11 Jun 20201:00 pm ET
Many workplaces are practicing an informal approach to on-the-job training. Formalizing this process provides a means of measuring its efficacy.
Why are so many of us still struggling to quantify the business impact of training? What if we shifted training’s core focus from learning objectives to
Perspectives and expertise for the learning leader.
Thought Leaders This Issue
During times of dramatic change, we must reevaluate our current business processes and consider how we may need to adapt to move forward.
How do we adequately prepare tomorrow’s workforce while retraining the hundreds of millions of employees whose roles are quickly evolving?
Many people underestimate the challenges associated with behavior change after the COVID-19 pandemic. This change is unprecedented because the pandemic poses specific challenges.
Line of sight is key to both the transfer of new skills, insights and practices to the job and the leadership support required for success.
It simply stands to reason that a well-designed learning event has the highest probability of yielding desirable behavior change.
When designed appropriately, internal hackathons could work very well for companies striving to cultivate cultures of learning.
The responsibility of the training function is not simply to deliver courses but to get learners to behave in a way that achieves business results.
Stepping outside of your comfort zone is scary, discouraging many people from embracing new opportunities or facing their fears.
Info Exchanges This Issue
Vanderbilt University has a growing nursing student population. With the need to train more students on the use of the technology, the university is turning to virtual reality.
Much of cross-cultural training bought in the corporate world is the right solution to the wrong problem and yields low return on investment.
Over the next few years, learning and development opportunities will start to blend in with day-to-day work, making learning more seamless in the flow of work.
It is troubling that those who get promoted into their first formalized leadership position do not get the time and resources needed to be successful.
The goal of sales training is to kick off change or develop new behaviors. But often, training fails to make a sustainable change in sales behavior.
The data is in and, after careful analysis, there are eight major categories of characteristics and skills that people find most desirable in a leader. How do you measure up?
While online meetings have become common in today’s modern workplace – and we are collectively getting better at them – most virtual meetings have room for improvement.
No one wants to work in a toxic culture or with dysfunctional co-workers. But ask them why it happens, and very few can name the root cause that makes people stir up trouble.

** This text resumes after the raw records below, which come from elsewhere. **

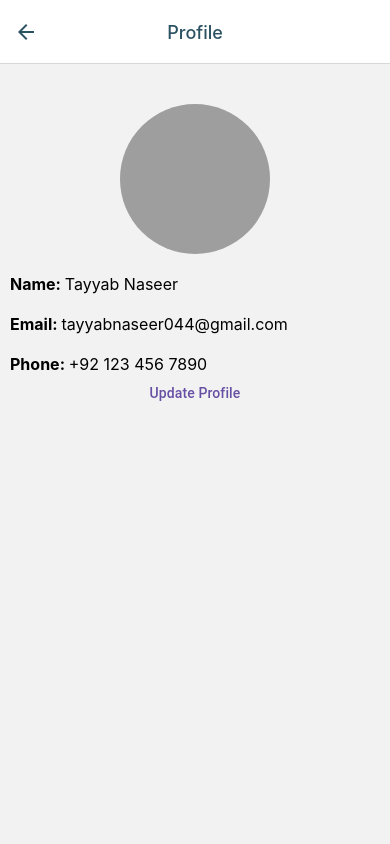
Repository: SaudCh/Expo-Pethub
Screen: /Profile
These files come from the project's save history. The screen is drawn as it stood at one moment and after the next save; the edit follows.
Pictures or frames that could not be fetched are drawn as grey boxes. The app was drawn by React Native's web renderer in a window 390 px wide. The project was rebuilt for these pictures with package versions that can differ from the ones it lists, and the page was loaded fresh each time. Also part of the build but not shown: Screens/Signup.js, Screens/Home.js, Screens/UpdateProfile.js, Components/Avatar.js.

Above is the screen before, as saved 2022-11-15 00:22:18.

### App.js
import { StatusBar } from 'expo-status-bar';
import 'react-native-gesture-handler';
import { StyleSheet, Text, View } from 'react-native';
import { Provider as PaperProvider } from 'react-native-paper';
import AppNavigator from './Components/Navigator';

export default function App() {
  return (
    <PaperProvider>
      <AppNavigator />
    </PaperProvider>
  );
}

const styles = StyleSheet.create({
  container: {
    flex: 1,
    backgroundColor: '#fff',
    alignItems: 'center',
    justifyContent: 'center',
  },
});

### Components/Navigator.js
// In App.js in a new project

import * as React from 'react';
import { View, Text } from 'react-native';
import { NavigationContainer } from '@react-navigation/native';
import { createNativeStackNavigator } from '@react-navigation/native-stack';
import Login from '../Screens/Login';
import Signup from '../Screens/Signup';
import Home from '../Screens/Home';
import Profile from '../Screens/Profile';
import UpdateProfile from '../Screens/UpdateProfile';
import Avatar from './Avatar';

function HomeScreen() {
    return (
        <View style={{ flex: 1, alignItems: 'center', justifyContent: 'center' }}>
            <Text>Home Screen</Text>
        </View>
    );
}

const Stack = createNativeStackNavigator();

function AppNavigator() {
    return (
        <NavigationContainer>
            <Stack.Navigator>
                <Stack.Screen name="Login" component={Login} options={{
                    title: 'Login',
                    headerTintColor: "#2B5262",
                    headerTitleAlign: 'center'
                }} />

                <Stack.Screen name="Signup" component={Signup} options={{
                    title: 'Signup',
                    headerTintColor: "#2B5262",
                    headerTitleAlign: 'center'
                }} />

                <Stack.Screen name="Home" component={Home}
                    options={{
                        title: 'Home',
                        headerTintColor: "#2B5262",
                        headerTitleAlign: 'center',
                        headerRight: () => (
                            <Avatar />
                        )
                    }}
                />

                <Stack.Screen name="Profile" component={Profile} options={{
                    title: 'Profile',
                    headerTintColor: "#2B5262",
                    headerTitleAlign: 'center'
                }} />
                <Stack.Screen name="UpdateProfile" component={UpdateProfile} options={{
                    title: 'Update',
                    headerTintColor: "#2B5262",
                    headerTitleAlign: 'center',
                }} />

            </Stack.Navigator>
        </NavigationContainer>
    );
}

export default AppNavigator;

### Screens/Login.js
import { useNavigation } from "@react-navigation/native";
import React, { useState, useEffect } from "react";
import { View, Text, StyleSheet, ActivityIndicator, Alert } from 'react-native'
import { TextInput, Button } from "react-native-paper"

export default function Login() {

    const navigation = useNavigation()

    const [data, setData] = useState({
        email: '',
        password: ''
    })

    return (
        <View style={{ ...styles.body }}>
            <View style={{ ...styles.box }}>
                <View>
                    <TextInput
                        mode="outlined"
                        placeholder="Email"
                        style={{ marginBottom: 10 }}
                        value={data.email}
                        onChangeText={text => setData({ ...data, email: text })}
                    />
                </View>
                <View>
                    <TextInput
                        mode="outlined"
                        placeholder="Password"
                        value={data.password}
                        style={{ marginBottom: 10 }}
                        onChangeText={text => setData({ ...data, password: text })}
                        secureTextEntry
                    />
                </View>
                <View>
                    <Button mode="contained" onPress={() => navigation.replace('Home')} style={{ marginTop: 10 }} >
                        Login
                    </Button>

                    <Button onPress={() => navigation.navigate("Signup")} style={{ backgroundColor: 'transparent' }}>
                        <Text style={{ ...styles.bottomText }}>Switch to Signup</Text>
                    </Button>
                </View>
            </View>
        </View >
    );
}
const styles = StyleSheet.create({
    body: {
        flex: 1,
        alignItems: "center",
        justifyContent: 'center',
        backgroundColor: '#A9CCCF'
    },
    box: {
        shadowColor: "#000",
        shadowOffset: {
            width: 0,
            height: 3,
        },
        shadowOpacity: 0.27,
        shadowRadius: 4.65,
        elevation: 6,
        borderRadius: 10,

        backgroundColor: "#fff",
        padding: 20,
        width: 350
    },
    inputText: {
        fontWeight: 'bold'
    },
    bottomText: {
        fontSize: 16
    }
});

### Screens/Profile.js
import { Image, StyleSheet, Text, View } from 'react-native'
import React from 'react'
import { Button } from 'react-native-paper'

export default function Profile() {
    return (
        <View style={{ flex: 1, margin: 10 }}>
            <View style={{ alignSelf: 'center', marginTop: 30, width: 150, height: 150, borderRadius: 75, overflow: "hidden" }}>
                <Image
                    style={styles.image}
                    source={{
                        uri: 'https://www.pngarts.com/files/6/User-Avatar-in-Suit-PNG.png',
                    }}
                />
            </View>
            <View style={{ marginTop: 20 }}>
                <Text style={{ fontSize: 16 }}>
                    <Text style={{ fontSize: 16, fontWeight: 'bold' }}>Name: </Text>
                    Tayyab Naseer
                </Text>
            </View>

            <View style={{ marginTop: 20 }}>
                <Text style={{ fontSize: 16 }}>
                    <Text style={{ fontSize: 16, fontWeight: 'bold' }}>Email: </Text>
                    tayyabnaseer044@gmail.com
                </Text>
            </View>

            <View style={{ marginTop: 20 }}>
                <Text style={{ fontSize: 16 }}>
                    <Text style={{ fontSize: 16, fontWeight: 'bold' }}>Phone: </Text>
                    +92 123 456 7890
                </Text>
            </View>


            <Button>
                Update Profile
            </Button>
        </View>
    )
}

const styles = StyleSheet.create({
    image: {
        width: 150,
        height: 150,
        alignSelf: 'center',
        marginBottom: 20,
        resizeMode: "cover"
    }

})

After the next save:
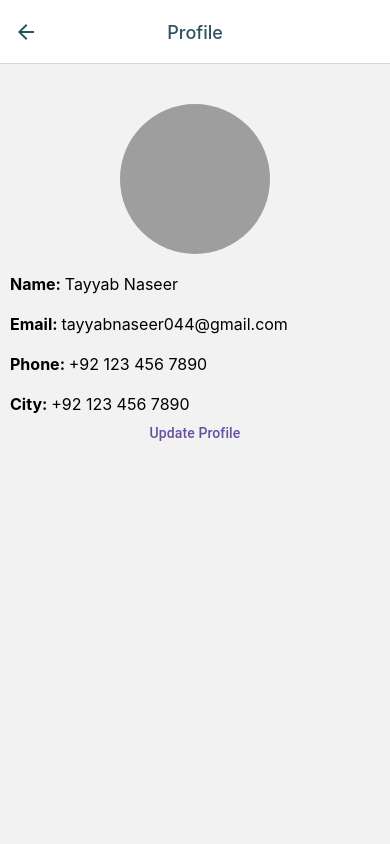
Saved 18 s later.
--- a/Screens/Profile.js
+++ b/Screens/Profile.js
@@ -34,6 +34,12 @@ export default function Profile() {
                 </Text>
             </View>
 
+            <View style={{ marginTop: 20 }}>
+                <Text style={{ fontSize: 16 }}>
+                    <Text style={{ fontSize: 16, fontWeight: 'bold' }}>City: </Text>
+                    +92 123 456 7890
+                </Text>
+            </View>
 
             <Button>
                 Update Profile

To get the best out of teams, the modern leader must nurture psychological safety. Yet, the contemporary organizational environment of constant change seems to actively work against it.